Looks like Jimmy Pauldings union buddies aren’t going to be happy with him. I wonder if this will effect the union’s donations to Jimmy’s campaign for Supervisor?

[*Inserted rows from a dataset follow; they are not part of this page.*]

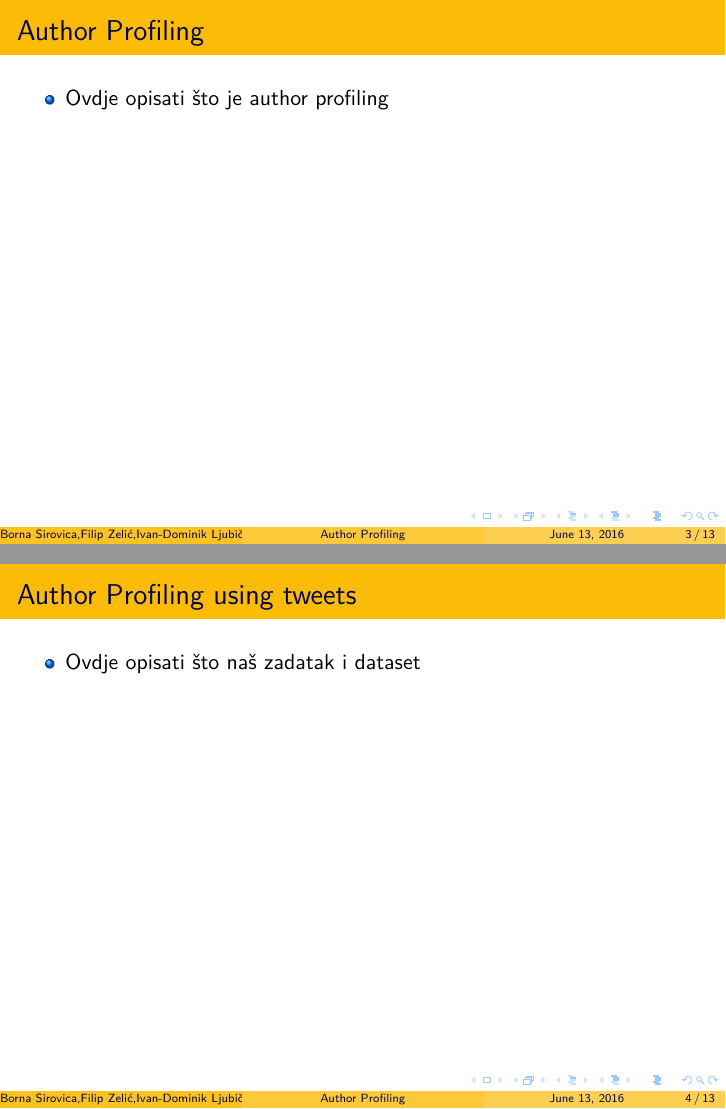
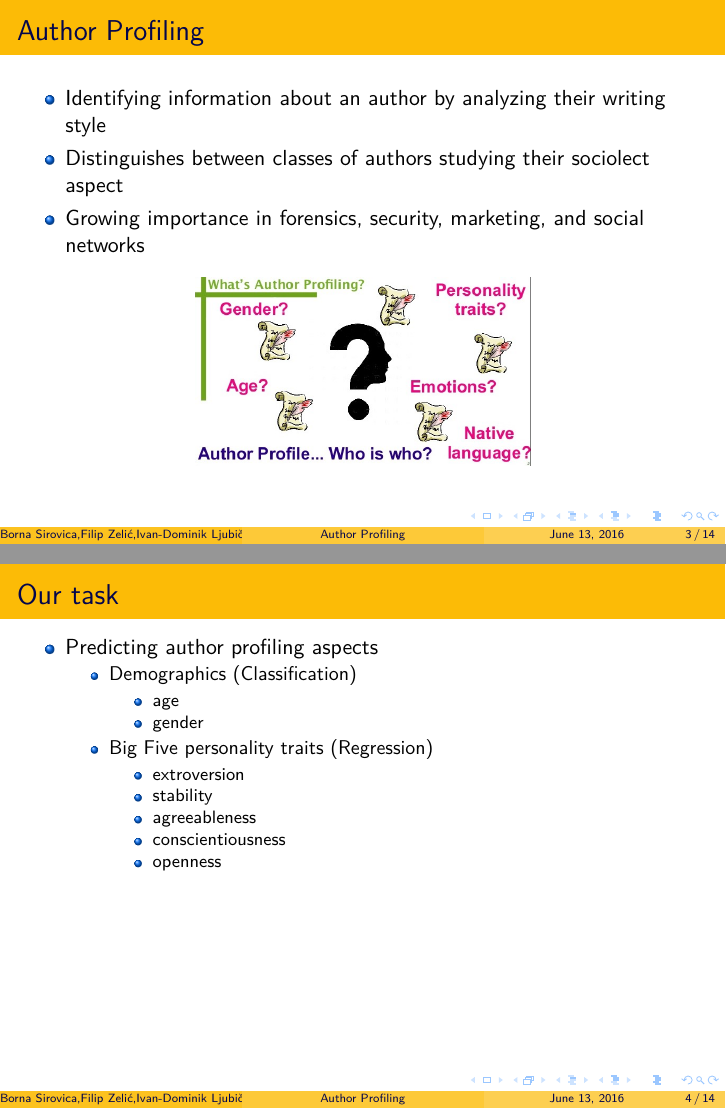
Before and after one commit to Zeleni9/AuthorProfiling, LaTeX slides (Presentation/AuthorProfiling_Presentation.tex): pages 3 and 4 of 13 before the commit and pages 3 and 4 of 14 after it, joined at a grey line. Compiled offline with pdfLaTeX.

Commit message:
first 4 slides added

```diff
--- a/Presentation/AuthorProfiling_Presentation.tex
+++ b/Presentation/AuthorProfiling_Presentation.tex
@@ -99,6 +99,8 @@
 \usepackage{lmodern}
 \usepackage{lipsum}
 \usepackage{marvosym}
+\usepackage{graphicx}
+\graphicspath{ {images/} }
 
 %----------------------------------------------------------------------------------------
 %	TITLE PAGE
@@ -137,8 +139,15 @@ Fakultet elektrotehnike i računarstva \\ % Your institution for the title page
 \begin{frame}
 \frametitle{Author Profiling}
 \begin{itemize}
-	\item Ovdje opisati što je author profiling
+	\item Identifying information about an author by analyzing their writing style
+	\item Distinguishes between classes of authors studying their sociolect aspect
+	\item Growing importance in forensics, security, marketing, and social networks
+
+
+
 \end{itemize}
+	\vspace{3mm}
+	\centerline{\includegraphics[scale=0.35]{author-profiling-task}}
 
 \end{frame}
 
@@ -149,13 +158,56 @@ Fakultet elektrotehnike i računarstva \\ % Your institution for the title page
 
 
 \begin{frame}
-\frametitle{Author Profiling using tweets}
+\frametitle{Our task}
+\vspace{-2mm}
 \begin{itemize}
-	\item Ovdje opisati što naš zadatak i dataset
+	\item Predicting author profiling aspects
+	\begin{itemize}
+		\item Demographics (Classification)
+		\begin{itemize}
+			\item age
+			\item gender
+		\end{itemize}
+		\item Big Five personality traits (Regression)
+		\begin{itemize}
+			\item extroversion
+			\item stability
+			\item agreeableness
+			\item conscientiousness
+			\item openness
+		\end{itemize}
+	\end{itemize}
 \end{itemize}
 \end{frame}
 
 
+
+%------------------------------------------------
+
+%------------------------------------------------
+\section{Dataset}
+%------------------------------------------------
+
+%------------------------------------------------
+
+\begin{frame}
+\frametitle{Dataset}
+\begin{itemize}
+	\item English tweets dataset from PAN 2015 competition
+	\begin{itemize}
+			\item XML format, 152 users
+			\item Age and gender labels
+			\begin{itemize}
+				\item 18-24, 25-34 34-49, 50+
+				\item M, F
+			\end{itemize}
+			\item Personality traits
+			\begin{itemize}
+				\item normalized numeric rating in [-0.5,0.5] range
+			\end{itemize}
+		\end{itemize}
+\end{itemize}
+\end{frame}
 
 %------------------------------------------------
 
```
Also changed, not shown: Presentation/AuthorProfiling_Presentation.pdf, Presentation/images/author-profiling-task.jpg (added), Presentation/AuthorProfiling_Presentation.tex (10 more changed lines), 6 other files.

Paulding is first and foremost a political animal. I put him in the Adam Hill category.